▶ [Aim of the task]: For each line in the records that contains "tests", make a copy.

Given records: Begin

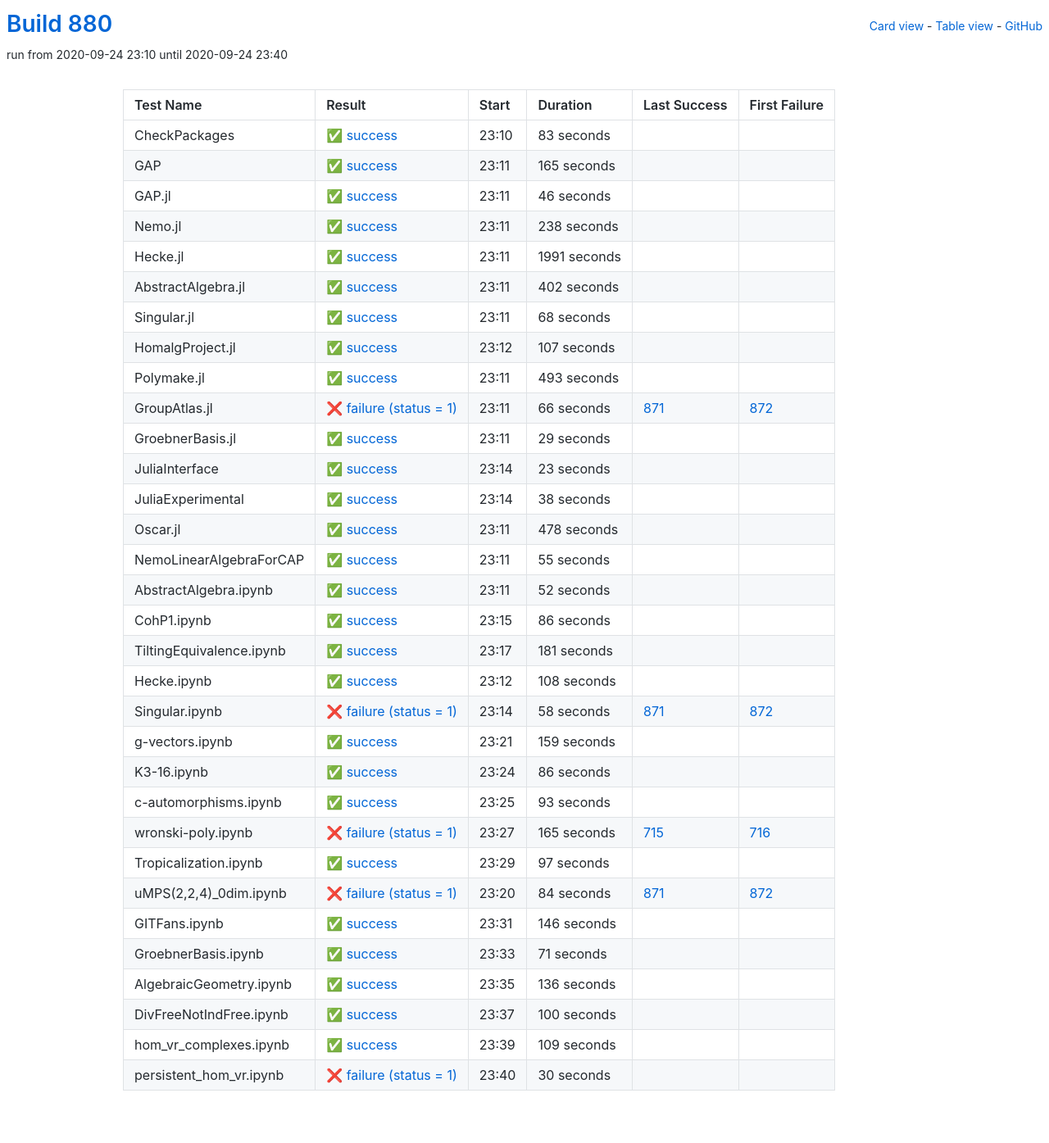
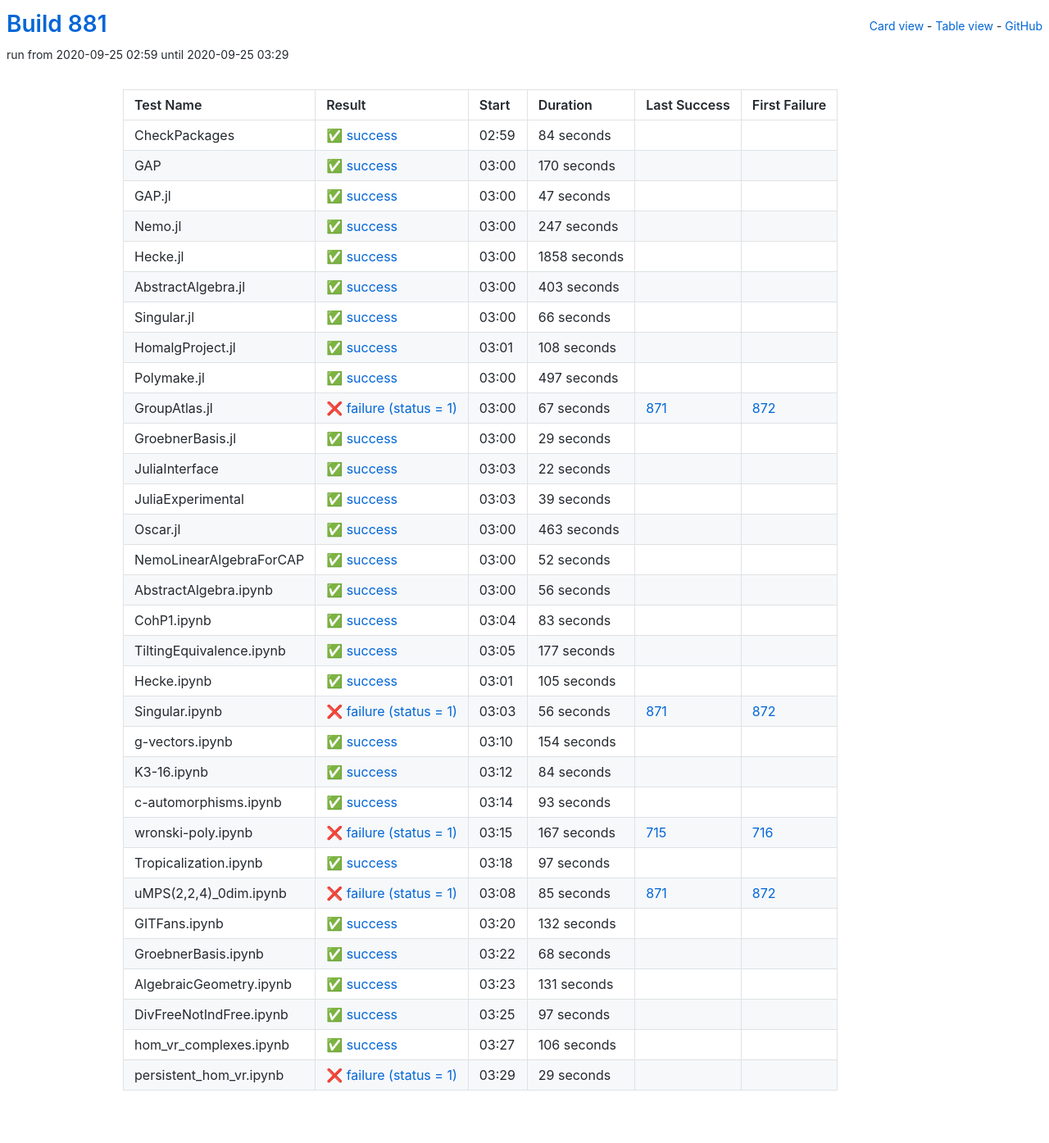
Before and after one commit to oscar-system/oscar-ci-status-stable, a Jekyll site: the page built from table.html, in a window 1280 px wide. Shown: the whole page at 82% size. Built offline with Jekyll 4.4.1, drawn with Linux system fonts in a browser that asks for light colours.

Commit message:
Build #881

```diff
--- a/_data/ci.yml
+++ b/_data/ci.yml
@@ -1,6 +1,6 @@
 ---
-build: 880
-build_url: https://oscarci.mathematik.uni-kl.de/job/oscar-stable/880/
+build: 881
+build_url: https://oscarci.mathematik.uni-kl.de/job/oscar-stable/881/
 job: oscar-stable
 organization: oscar-system
 repo: oscar-ci-status-stable
@@ -8,128 +8,128 @@ repourl: https://github.com/oscar-system/oscar-ci-status-stable
 tests:
 - name: CheckPackages
   id: checkpackages
-  log: https://oscarci.mathematik.uni-kl.de/job/oscar-stable/880/artifact/logs/build-880/CheckPackages.log
-  start: 2020-09-24 23:10
+  log: https://oscarci.mathematik.uni-kl.de/job/oscar-stable/881/artifact/logs/build-881/CheckPackages.log
+  start: 2020-09-25 02:59
   success: true
   exitcode: 0
   status: success
-  duration: 83
+  duration: 84
   last_success: false
   last_success_url:
   first_failure: false
   first_failure_url:
 - name: GAP
   id: gap
-  log: https://oscarci.mathematik.uni-kl.de/job/oscar-stable/880/artifact/logs/build-880/GAP.log
-  start: 2020-09-24 23:11
+  log: https://oscarci.mathematik.uni-kl.de/job/oscar-stable/881/artifact/logs/build-881/GAP.log
+  start: 2020-09-25 03:00
   success: true
   exitcode: 0
   status: success
-  duration: 165
+  duration: 170
   last_success: false
   last_success_url:
   first_failure: false
   first_failure_url:
 - name: GAP.jl
   id: gap-jl
-  log: https://oscarci.mathematik.uni-kl.de/job/oscar-stable/880/artifact/logs/build-880/GAP.jl.log
-  start: 2020-09-24 23:11
+  log: https://oscarci.mathematik.uni-kl.de/job/oscar-stable/881/artifact/logs/build-881/GAP.jl.log
+  start: 2020-09-25 03:00
   success: true
   exitcode: 0
   status: success
-  duration: 46
+  duration: 47
   last_success: false
   last_success_url:
   first_failure: false
   first_failure_url:
 - name: Nemo.jl
   id: nemo-jl
-  log: https://oscarci.mathematik.uni-kl.de/job/oscar-stable/880/artifact/logs/build-880/Nemo.jl.log
-  start: 2020-09-24 23:11
+  log: https://oscarci.mathematik.uni-kl.de/job/oscar-stable/881/artifact/logs/build-881/Nemo.jl.log
+  start: 2020-09-25 03:00
   success: true
   exitcode: 0
   status: success
-  duration: 238
+  duration: 247
   last_success: false
   last_success_url:
   first_failure: false
   first_failure_url:
 - name: Hecke.jl
   id: hecke-jl
-  log: https://oscarci.mathematik.uni-kl.de/job/oscar-stable/880/artifact/logs/build-880/Hecke.jl.log
-  start: 2020-09-24 23:11
+  log: https://oscarci.mathematik.uni-kl.de/job/oscar-stable/881/artifact/logs/build-881/Hecke.jl.log
+  start: 2020-09-25 03:00
   success: true
   exitcode: 0
   status: success
-  duration: 1991
+  duration: 1858
   last_success: false
   last_success_url:
   first_failure: false
   first_failure_url:
 - name: AbstractAlgebra.jl
   id: abstractalgebra-jl
-  log: https://oscarci.mathematik.uni-kl.de/job/oscar-stable/880/artifact/logs/build-880/AbstractAlgebra.jl.log
-  start: 2020-09-24 23:11
+  log: https://oscarci.mathematik.uni-kl.de/job/oscar-stable/881/artifact/logs/build-881/AbstractAlgebra.jl.log
+  start: 2020-09-25 03:00
   success: true
   exitcode: 0
   status: success
-  duration: 402
+  duration: 403
   last_success: false
   last_success_url:
   first_failure: false
   first_failure_url:
 - name: Singular.jl
   id: singular-jl
-  log: https://oscarci.mathematik.uni-kl.de/job/oscar-stable/880/artifact/logs/build-880/Singular.jl.log
-  start: 2020-09-24 23:11
+  log: https://oscarci.mathematik.uni-kl.de/job/oscar-stable/881/artifact/logs/build-881/Singular.jl.log
+  start: 2020-09-25 03:00
   success: true
   exitcode: 0
   status: success
-  duration: 68
+  duration: 66
   last_success: false
   last_success_url:
   first_failure: false
   first_failure_url:
 - name: HomalgProject.jl
   id: homalgproject-jl
-  log: https://oscarci.mathematik.uni-kl.de/job/oscar-stable/880/artifact/logs/build-880/HomalgProject.jl.log
-  start: 2020-09-24 23:12
+  log: https://oscarci.mathematik.uni-kl.de/job/oscar-stable/881/artifact/logs/build-881/HomalgProject.jl.log
+  start: 2020-09-25 03:01
   success: true
   exitcode: 0
   status: success
-  duration: 107
+  duration: 108
   last_success: false
   last_success_url:
   first_failure: false
   first_failure_url:
 - name: Polymake.jl
   id: polymake-jl
-  log: https://oscarci.mathematik.uni-kl.de/job/oscar-stable/880/artifact/logs/build-880/Polymake.jl.log
-  start: 2020-09-24 23:11
+  log: https://oscarci.mathematik.uni-kl.de/job/oscar-stable/881/artifact/logs/build-881/Polymake.jl.log
+  start: 2020-09-25 03:00
   success: true
   exitcode: 0
   status: success
-  duration: 493
+  duration: 497
   last_success: false
   last_success_url:
   first_failure: false
   first_failure_url:
 - name: GroupAtlas.jl
   id: groupatlas-jl
-  log: https://oscarci.mathematik.uni-kl.de/job/oscar-stable/880/artifact/logs/build-880/GroupAtlas.jl.log
-  start: 2020-09-24 23:11
+  log: https://oscarci.mathematik.uni-kl.de/job/oscar-stable/881/artifact/logs/build-881/GroupAtlas.jl.log
+  start: 2020-09-25 03:00
   success: false
   exitcode: 1
   status: failure
-  duration: 66
+  duration: 67
   last_success: 871
   last_success_url: https://oscarci.mathematik.uni-kl.de/job/oscar-stable/871/
   first_failure: 872
   first_failure_url: https://oscarci.mathematik.uni-kl.de/job/oscar-stable/872/
 - name: GroebnerBasis.jl
   id: groebnerbasis-jl
-  log: https://oscarci.mathematik.uni-kl.de/job/oscar-stable/880/artifact/logs/build-880/GroebnerBasis.jl.log
-  start: 2020-09-24 23:11
+  log: https://oscarci.mathematik.uni-kl.de/job/oscar-stable/881/artifact/logs/build-881/GroebnerBasis.jl.log
+  start: 2020-09-25 03:00
   success: true
   exitcode: 0
   status: success
@@ -140,56 +140,44 @@ tests:
   first_failure_url:
 - name: JuliaInterface
   id: juliainterface
-  log: https://oscarci.mathematik.uni-kl.de/job/oscar-stable/880/artifact/logs/build-880/JuliaInterface.log
-  start: 2020-09-24 23:14
+  log: https://oscarci.mathematik.uni-kl.de/job/oscar-stable/881/artifact/logs/build-881/JuliaInterface.log
+  start: 2020-09-25 03:03
   success: true
   exitcode: 0
   status: success
-  duration: 23
+  duration: 22
   last_success: false
   last_success_url:
   first_failure: false
   first_failure_url:
 - name: JuliaExperimental
   id: juliaexperimental
-  log: https://oscarci.mathematik.uni-kl.de/job/oscar-stable/880/artifact/logs/build-880/JuliaExperimental.log
-  start: 2020-09-24 23:14
+  log: https://oscarci.mathematik.uni-kl.de/job/oscar-stable/881/artifact/logs/build-881/JuliaExperimental.log
+  start: 2020-09-25 03:03
   success: true
   exitcode: 0
   status: success
-  duration: 38
+  duration: 39
   last_success: false
   last_success_url:
   first_failure: false
   first_failure_url:
 - name: Oscar.jl
   id: oscar-jl
-  log: https://oscarci.mathematik.uni-kl.de/job/oscar-stable/880/artifact/logs/build-880/Oscar.jl.log
-  start: 2020-09-24 23:11
+  log: https://oscarci.mathematik.uni-kl.de/job/oscar-stable/881/artifact/logs/build-881/Oscar.jl.log
+  start: 2020-09-25 03:00
   success: true
   exitcode: 0
   status: success
-  duration: 478
+  duration: 463
   last_success: false
   last_success_url:
   first_failure: false
   first_failure_url:
 - name: NemoLinearAlgebraForCAP
   id: nemolinearalgebraforcap
-  log: https://oscarci.mathematik.uni-kl.de/job/oscar-stable/880/artifact/logs/build-880/NemoLinearAlgebraForCAP.log
-  start: 2020-09-24 23:11
-  success: true
-  exitcode: 0
-  status: success
-  duration: 55
-  last_success: false
-  last_success_url:
-  first_failure: false
-  first_failure_url:
-- name: AbstractAlgebra.ipynb
-  id: abstractalgebra-ipynb
-  log: https://oscarci.mathematik.uni-kl.de/job/oscar-stable/880/artifact/logs/build-880/AbstractAlgebra.ipynb.log
-  start: 2020-09-24 23:11
+  log: https://oscarci.mathematik.uni-kl.de/job/oscar-stable/881/artifact/logs/build-881/NemoLinearAlgebraForCAP.log
+  start: 2020-09-25 03:00
   success: true
   exitcode: 0
   status: success
@@ -198,82 +186,94 @@ tests:
   last_success_url:
   first_failure: false
   first_failure_url:
-- name: CohP1.ipynb
-  id: cohp1-ipynb
-  log: https://oscarci.mathematik.uni-kl.de/job/oscar-stable/880/artifact/logs/build-880/CohP1.ipynb.log
-  start: 2020-09-24 23:15
+- name: AbstractAlgebra.ipynb
+  id: abstractalgebra-ipynb
+  log: https://oscarci.mathematik.uni-kl.de/job/oscar-stable/881/artifact/logs/build-881/AbstractAlgebra.ipynb.log
+  start: 2020-09-25 03:00
   success: true
   exitcode: 0
   status: success
-  duration: 86
+  duration: 56
+  last_success: false
+  last_success_url:
+  first_failure: false
+  first_failure_url:
+- name: CohP1.ipynb
+  id: cohp1-ipynb
+  log: https://oscarci.mathematik.uni-kl.de/job/oscar-stable/881/artifact/logs/build-881/CohP1.ipynb.log
+  start: 2020-09-25 03:04
+  success: true
+  exitcode: 0
+  status: success
+  duration: 83
   last_success: false
   last_success_url:
   first_failure: false
   first_failure_url:
 - name: TiltingEquivalence.ipynb
   id: tiltingequivalence-ipynb
-  log: https://oscarci.mathematik.uni-kl.de/job/oscar-stable/880/artifact/logs/build-880/TiltingEquivalence.ipynb.log
-  start: 2020-09-24 23:17
+  log: https://oscarci.mathematik.uni-kl.de/job/oscar-stable/881/artifact/logs/build-881/TiltingEquivalence.ipynb.log
+  start: 2020-09-25 03:05
   success: true
   exitcode: 0
   status: success
-  duration: 181
+  duration: 177
   last_success: false
   last_success_url:
   first_failure: false
   first_failure_url:
 - name: Hecke.ipynb
   id: hecke-ipynb
-  log: https://oscarci.mathematik.uni-kl.de/job/oscar-stable/880/artifact/logs/build-880/Hecke.ipynb.log
-  start: 2020-09-24 23:12
+  log: https://oscarci.mathematik.uni-kl.de/job/oscar-stable/881/artifact/logs/build-881/Hecke.ipynb.log
+  start: 2020-09-25 03:01
   success: true
   exitcode: 0
   status: success
-  duration: 108
+  duration: 105
   last_success: false
   last_success_url:
   first_failure: false
   first_failure_url:
 - name: Singular.ipynb
   id: singular-ipynb
-  log: https://oscarci.mathematik.uni-kl.de/job/oscar-stable/880/artifact/logs/build-880/Singular.ipynb.log
-  start: 2020-09-24 23:14
+  log: https://oscarci.mathematik.uni-kl.de/job/oscar-stable/881/artifact/logs/build-881/Singular.ipynb.log
+  start: 2020-09-25 03:03
   success: false
   exitcode: 1
   status: failure
-  duration: 58
+  duration: 56
   last_success: 871
   last_success_url: https://oscarci.mathematik.uni-kl.de/job/oscar-stable/871/
   first_failure: 872
   first_failure_url: https://oscarci.mathematik.uni-kl.de/job/oscar-stable/872/
 - name: g-vectors.ipynb
   id: g-vectors-ipynb
-  log: https://oscarci.mathematik.uni-kl.de/job/oscar-stable/880/artifact/logs/build-880/g-vectors.ipynb.log
-  start: 2020-09-24 23:21
+  log: https://oscarci.mathematik.uni-kl.de/job/oscar-stable/881/artifact/logs/build-881/g-vectors.ipynb.log
+  start: 2020-09-25 03:10
   success: true
   exitcode: 0
   status: success
-  duration: 159
+  duration: 154
   last_success: false
   last_success_url:
   first_failure: false
   first_failure_url:
 - name: K3-16.ipynb
   id: k3-16-ipynb
-  log: https://oscarci.mathematik.uni-kl.de/job/oscar-stable/880/artifact/logs/build-880/K3-16.ipynb.log
-  start: 2020-09-24 23:24
+  log: https://oscarci.mathematik.uni-kl.de/job/oscar-stable/881/artifact/logs/build-881/K3-16.ipynb.log
+  start: 2020-09-25 03:12
   success: true
   exitcode: 0
   status: success
-  duration: 86
+  duration: 84
   last_success: false
   last_success_url:
   first_failure: false
   first_failure_url:
 - name: c-automorphisms.ipynb
   id: c-automorphisms-ipynb
-  log: https://oscarci.mathematik.uni-kl.de/job/oscar-stable/880/artifact/logs/build-880/c-automorphisms.ipynb.log
-  start: 2020-09-24 23:25
+  log: https://oscarci.mathematik.uni-kl.de/job/oscar-stable/881/artifact/logs/build-881/c-automorphisms.ipynb.log
+  start: 2020-09-25 03:14
   success: true
   exitcode: 0
   status: success
@@ -284,20 +284,20 @@ tests:
   first_failure_url:
 - name: wronski-poly.ipynb
   id: wronski-poly-ipynb
-  log: https://oscarci.mathematik.uni-kl.de/job/oscar-stable/880/artifact/logs/build-880/wronski-poly.ipynb.log
-  start: 2020-09-24 23:27
+  log: https://oscarci.mathematik.uni-kl.de/job/oscar-stable/881/artifact/logs/build-881/wronski-poly.ipynb.log
+  start: 2020-09-25 03:15
   success: false
   exitcode: 1
   status: failure
-  duration: 165
+  duration: 167
   last_success: 715
   last_success_url: https://oscarci.mathematik.uni-kl.de/job/oscar-stable/715/
   first_failure: 716
   first_failure_url: https://oscarci.mathematik.uni-kl.de/job/oscar-stable/716/
 - name: Tropicalization.ipynb
   id: tropicalization-ipynb
-  log: https://oscarci.mathematik.uni-kl.de/job/oscar-stable/880/artifact/logs/build-880/Tropicalization.ipynb.log
-  start: 2020-09-24 23:29
+  log: https://oscarci.mathematik.uni-kl.de/job/oscar-stable/881/artifact/logs/build-881/Tropicalization.ipynb.log
+  start: 2020-09-25 03:18
   success: true
   exitcode: 0
   status: success
@@ -308,84 +308,84 @@ tests:
   first_failure_url:
 - name: uMPS(2,2,4)_0dim.ipynb
   id: umps-2-2-4-0dim-ipynb
-  log: https://oscarci.mathematik.uni-kl.de/job/oscar-stable/880/artifact/logs/build-880/uMPS-2-2-4-_0dim.ipynb.log
-  start: 2020-09-24 23:20
+  log: https://oscarci.mathematik.uni-kl.de/job/oscar-stable/881/artifact/logs/build-881/uMPS-2-2-4-_0dim.ipynb.log
+  start: 2020-09-25 03:08
   success: false
   exitcode: 1
   status: failure
-  duration: 84
+  duration: 85
   last_success: 871
   last_success_url: https://oscarci.mathematik.uni-kl.de/job/oscar-stable/871/
   first_failure: 872
   first_failure_url: https://oscarci.mathematik.uni-kl.de/job/oscar-stable/872/
 - name: GITFans.ipynb
   id: gitfans-ipynb
-  log: https://oscarci.mathematik.uni-kl.de/job/oscar-stable/880/artifact/logs/build-880/GITFans.ipynb.log
-  start: 2020-09-24 23:31
+  log: https://oscarci.mathematik.uni-kl.de/job/oscar-stable/881/artifact/logs/build-881/GITFans.ipynb.log
+  start: 2020-09-25 03:20
   success: true
   exitcode: 0
   status: success
-  duration: 146
+  duration: 132
   last_success: false
   last_success_url:
   first_failure: false
   first_failure_url:
 - name: GroebnerBasis.ipynb
   id: groebnerbasis-ipynb
-  log: https://oscarci.mathematik.uni-kl.de/job/oscar-stable/880/artifact/logs/build-880/GroebnerBasis.ipynb.log
-  start: 2020-09-24 23:33
+  log: https://oscarci.mathematik.uni-kl.de/job/oscar-stable/881/artifact/logs/build-881/GroebnerBasis.ipynb.log
+  start: 2020-09-25 03:22
   success: true
   exitcode: 0
   status: success
-  duration: 71
+  duration: 68
   last_success: false
   last_success_url:
   first_failure: false
   first_failure_url:
 - name: AlgebraicGeometry.ipynb
   id: algebraicgeometry-ipynb
-  log: https://oscarci.mathematik.uni-kl.de/job/oscar-stable/880/artifact/logs/build-880/AlgebraicGeometry.ipynb.log
-  start: 2020-09-24 23:35
+  log: https://oscarci.mathematik.uni-kl.de/job/oscar-stable/881/artifact/logs/build-881/AlgebraicGeometry.ipynb.log
+  start: 2020-09-25 03:23
   success: true
   exitcode: 0
   status: success
-  duration: 136
+  duration: 131
   last_success: false
   last_success_url:
   first_failure: false
   first_failure_url:
 - name: DivFreeNotIndFree.ipynb
   id: divfreenotindfree-ipynb
-  log: https://oscarci.mathematik.uni-kl.de/job/oscar-stable/880/artifact/logs/build-880/DivFreeNotIndFree.ipynb.log
-  start: 2020-09-24 23:37
+  log: https://oscarci.mathematik.uni-kl.de/job/oscar-stable/881/artifact/logs/build-881/DivFreeNotIndFree.ipynb.log
+  start: 2020-09-25 03:25
   success: true
   exitcode: 0
   status: success
-  duration: 100
+  duration: 97
   last_success: false
   last_success_url:
   first_failure: false
   first_failure_url:
 - name: hom_vr_complexes.ipynb
   id: hom-vr-complexes-ipynb
-  log: https://oscarci.mathematik.uni-kl.de/job/oscar-stable/880/artifact/logs/build-880/hom_vr_complexes.ipynb.log
-  start: 2020-09-24 23:39
+  log: https://oscarci.mathematik.uni-kl.de/job/oscar-stable/881/artifact/logs/build-881/hom_vr_complexes.ipynb.log
+  start: 2020-09-25 03:27
   success: true
   exitcode: 0
   status: success
-  duration: 109
+  duration: 106
   last_success: false
   last_success_url:
   first_failure: false
   first_failure_url:
 - name: persistent_hom_vr.ipynb
   id: persistent-hom-vr-ipynb
-  log: https://oscarci.mathematik.uni-kl.de/job/oscar-stable/880/artifact/logs/build-880/persistent_hom_vr.ipynb.log
-  start: 2020-09-24 23:40
+  log: https://oscarci.mathematik.uni-kl.de/job/oscar-stable/881/artifact/logs/build-881/persistent_hom_vr.ipynb.log
+  start: 2020-09-25 03:29
   success: false
   exitcode: 1
   status: failure
-  duration: 30
+  duration: 29
   last_success: false
   last_success_url:
   first_failure: false
```
Also changed, not shown: README.md.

Given records: End

▶ [Exercise output]:
 tests:
@@ -140,56 +140,44 @@ tests:
@@ -198,82 +186,94 @@ tests:
@@ -284,20 +284,20 @@ tests:
@@ -308,84 +308,84 @@ tests:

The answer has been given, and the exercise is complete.